#### [Image comparison data]
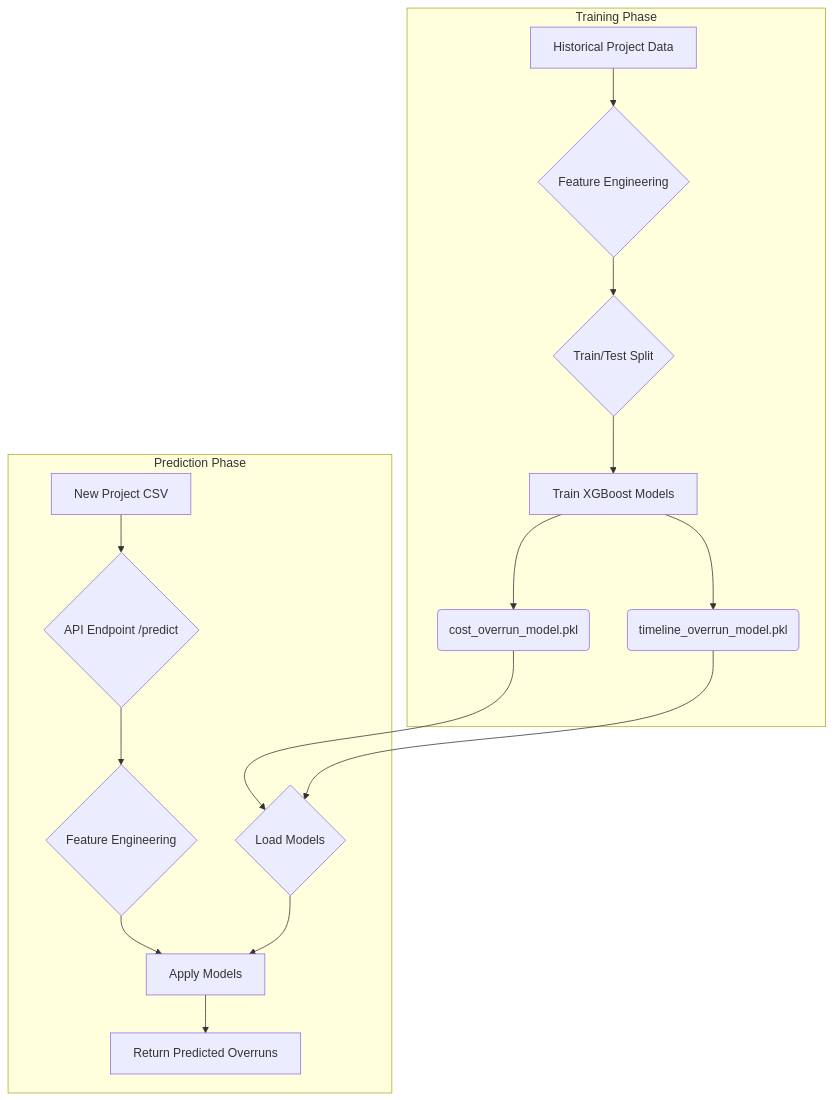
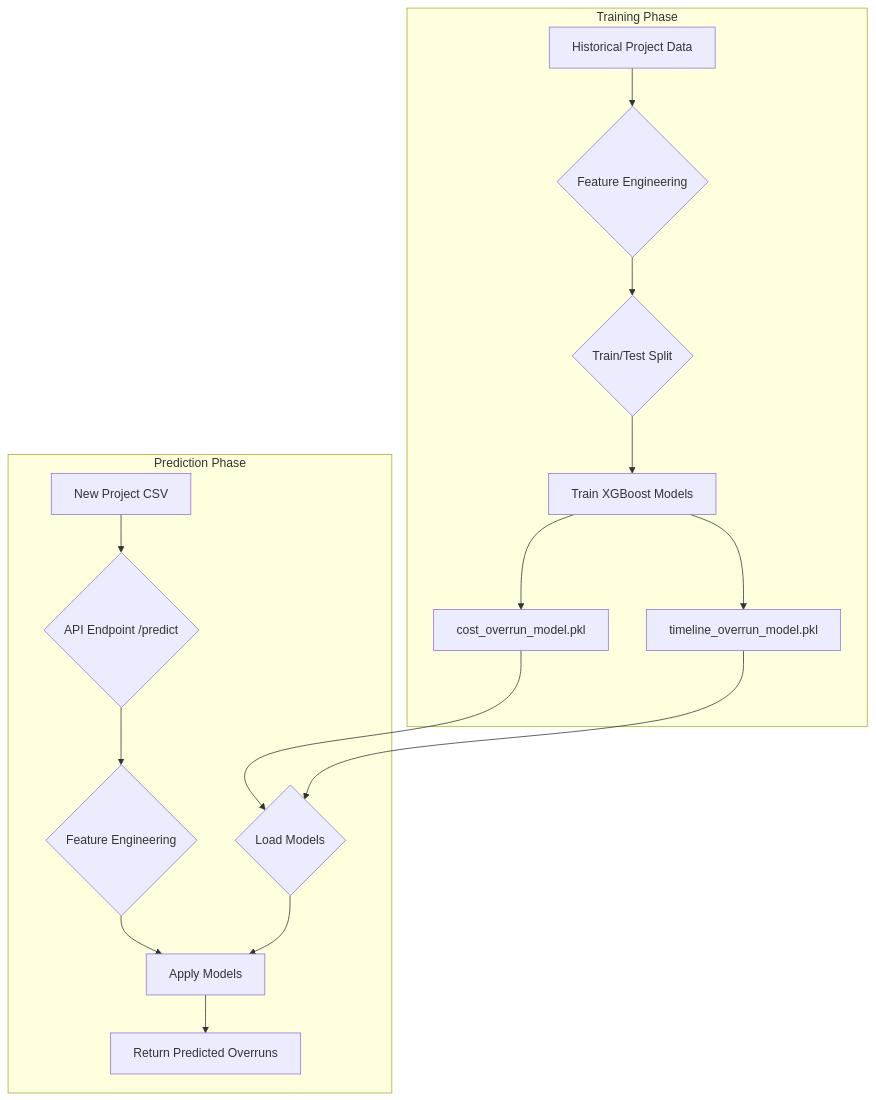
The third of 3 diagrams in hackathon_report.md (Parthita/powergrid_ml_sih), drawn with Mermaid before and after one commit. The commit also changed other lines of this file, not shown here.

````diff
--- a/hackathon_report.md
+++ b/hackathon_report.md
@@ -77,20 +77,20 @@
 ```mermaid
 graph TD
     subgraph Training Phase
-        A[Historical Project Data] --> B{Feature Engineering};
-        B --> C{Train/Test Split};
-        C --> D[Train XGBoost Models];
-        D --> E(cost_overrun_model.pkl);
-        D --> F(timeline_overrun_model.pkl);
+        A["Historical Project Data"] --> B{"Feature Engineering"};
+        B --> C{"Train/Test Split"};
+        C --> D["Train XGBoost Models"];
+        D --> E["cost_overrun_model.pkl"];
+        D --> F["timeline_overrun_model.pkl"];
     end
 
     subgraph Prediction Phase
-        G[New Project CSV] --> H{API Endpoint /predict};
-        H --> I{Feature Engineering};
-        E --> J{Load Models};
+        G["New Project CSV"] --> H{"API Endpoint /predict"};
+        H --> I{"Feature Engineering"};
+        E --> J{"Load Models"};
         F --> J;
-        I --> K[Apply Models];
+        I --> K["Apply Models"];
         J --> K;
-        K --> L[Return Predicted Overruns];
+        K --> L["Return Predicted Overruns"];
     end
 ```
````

#### [Task statement]
Identify every line above that includes the word "Engineering", and show those lines.

#### [Reply]
-        A[Historical Project Data] --> B{Feature Engineering};
+        A["Historical Project Data"] --> B{"Feature Engineering"};
-        H --> I{Feature Engineering};
+        H --> I{"Feature Engineering"};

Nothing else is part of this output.